Blonde is, forgive me, a bombshell. It is a densely packed portrayal of the subjugation, degradation, subjection, suppression of the female sex in this country--densely packed, and it explodes on contact. Every page is a minefield for the reader. A good friend of mine is currently reading it and she tells me she feels her heart breaking with every sentence she reads. She says she has to stop reading frequently, close the book and do other things, or else she'd fall apart.
In case anyone doesn't know, Blonde is a fictional telling of the life of Marilyn Monroe. Oates imagines herself so deeply into that tragic life that as you read it you feel that every word of it is true, that JCO somehow knows everything about Monroe's thoughts and feelings, what she went through, what she wanted, what was done to her -- and oh brother oh sister, what was done to her! -- that she somehow is Marilyn Monroe! Or at least somehow was for the duration of the writing of this marvel of a novel. Picture that. Dark-haired big-eyed rail-thin wraithlike intellectual Joyce Carol Oates somehow entered so deeply into the blonde zaftig movie star's experience that it's as if she was channeling Monroe's own words, so real, so true, so awfully do they spill through the pages of this book.
Before I read Blonde I had some sympathy for Marilyn Monroe. I certainly saw her life as some sort of cautionary tale and her image as a symbol of what this society wants women to be. I don't think I'd thought deeply about her as a sort of everywoman, yet this is how I've come to think of her since reading Blonde. Marilyn Monroe not as a strange extreme case but rather Marilyn Monroe as the epitome of the female experience in the USofA. Marilyn Monroe as you and me, women. As our sister, believe it or not. Beloved, but far too late for our love to do her or us any good. And the funny thing is, every woman I know who reads this book feels pretty much the same way. Monroe was white, fetishistically white with that insanely platinum-dyed hair, which as the novel title indicates Oates makes much of in the book, but I know Latina and Black women who since reading this book feel powerfully connected to her, identify with her deeply. Monroe was a daughter of the working class, came from poverty, went through great hardship through much of her life, but I know some pretty damned comfortably well-off petit-bourgeois women who tell me they too relate to her, they too feel her since reading Oates' masterpiece. Monroe was mostly straight, famously married I think four or five times, the ultimate girly-girl heterosex symbol, yet here I am, none of the above, and I read this book and I feel so close to her, I feel I understand her so fully, that it's almost as though I've lived the same life she did. How can it be that this famous movie star, a case of sui generis if there ever was one, comes to be seen by so many women as embodying women's experience in this society?

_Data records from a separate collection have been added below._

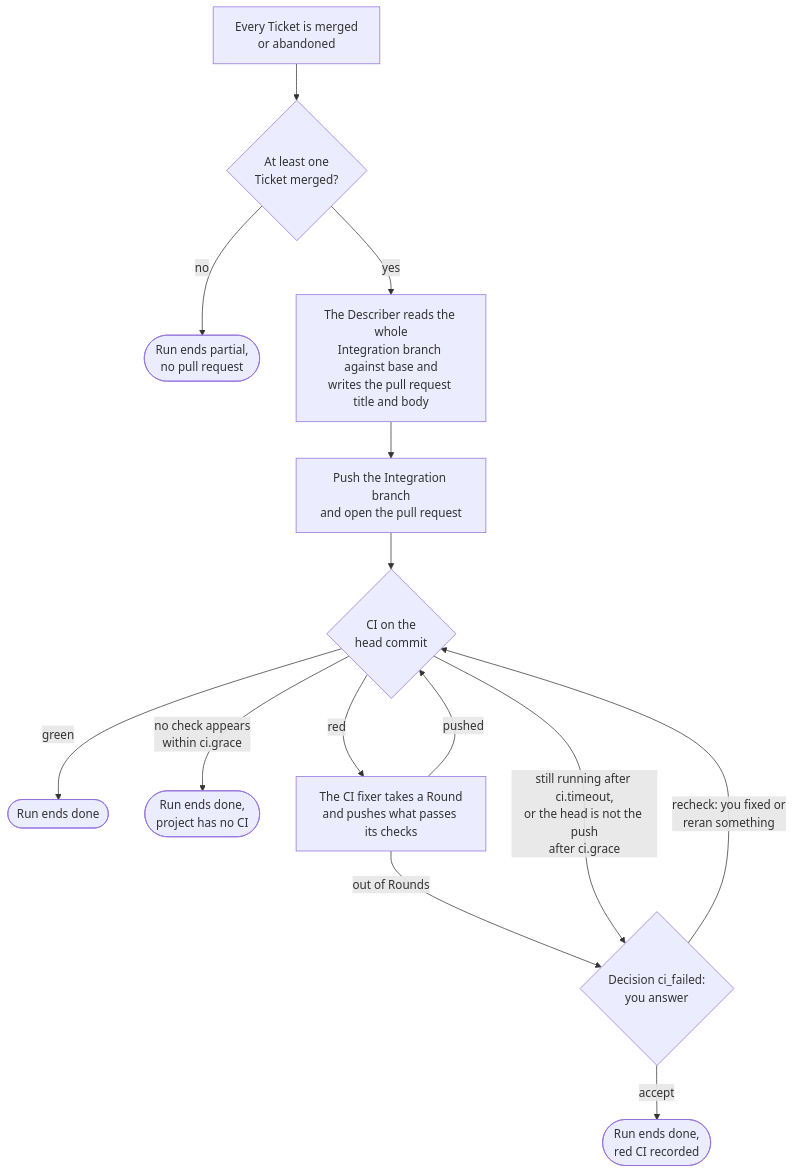
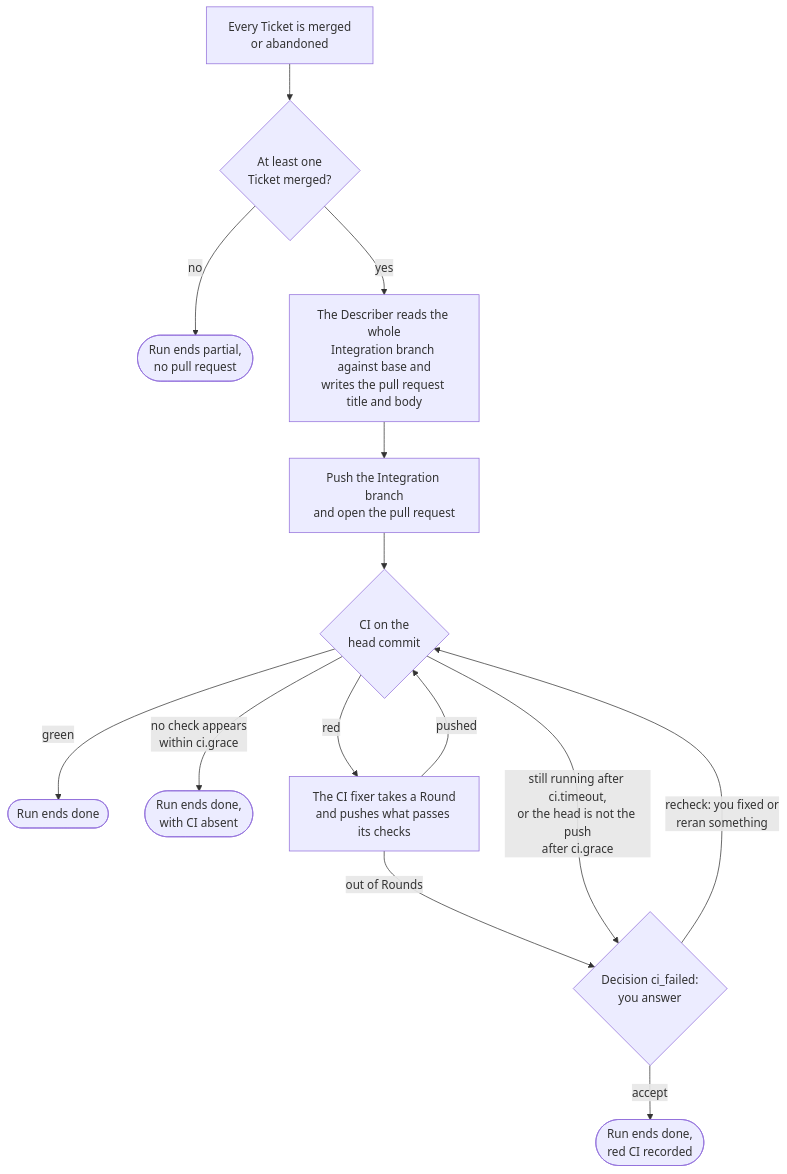
The eighth of 9 diagrams in docs/guide/03-how-a-run-works.md (Zepp333333/factory), drawn with Mermaid before and after one commit. The commit also changed 12 other files, not shown here.

First line of the commit message:
Merge a PR whose CI showed no check within the grace only once that CI passed, read again at the merge

````diff
--- a/docs/guide/03-how-a-run-works.md
+++ b/docs/guide/03-how-a-run-works.md
@@ -240,16 +240,16 @@
 ```mermaid
 flowchart TB
     allDone["Every Ticket is merged<br/>or abandoned"] --> any{"At least one<br/>Ticket merged?"}
     any -- "no" --> partialEmpty(["Run ends partial,<br/>no pull request"])
     any -- "yes" --> describer["The Describer reads the whole<br/>Integration branch against base and<br/>writes the pull request title and body"]
     describer --> open["Push the Integration branch<br/>and open the pull request"]
     open --> wait{"CI on the<br/>head commit"}
     wait -- "green" --> done(["Run ends done"])
-    wait -- "no check appears<br/>within ci.grace" --> nocii(["Run ends done,<br/>project has no CI"])
+    wait -- "no check appears<br/>within ci.grace" --> nocii(["Run ends done,<br/>with CI absent"])
     wait -- "red" --> fixer["The CI fixer takes a Round<br/>and pushes what passes its checks"]
     fixer -- "pushed" --> wait
     fixer -- "out of Rounds" --> ask
     wait -- "still running after ci.timeout,<br/>or the head is not the push<br/>after ci.grace" --> ask{"Decision ci_failed:<br/>you answer"}
     ask -- "recheck: you fixed or<br/>reran something" --> wait
     ask -- "accept" --> doneRed(["Run ends done,<br/>red CI recorded"])
 ```
````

Ladies and gentlemen, behold the wonder, the treasure, the literary genius that is Joyce Carol Oates.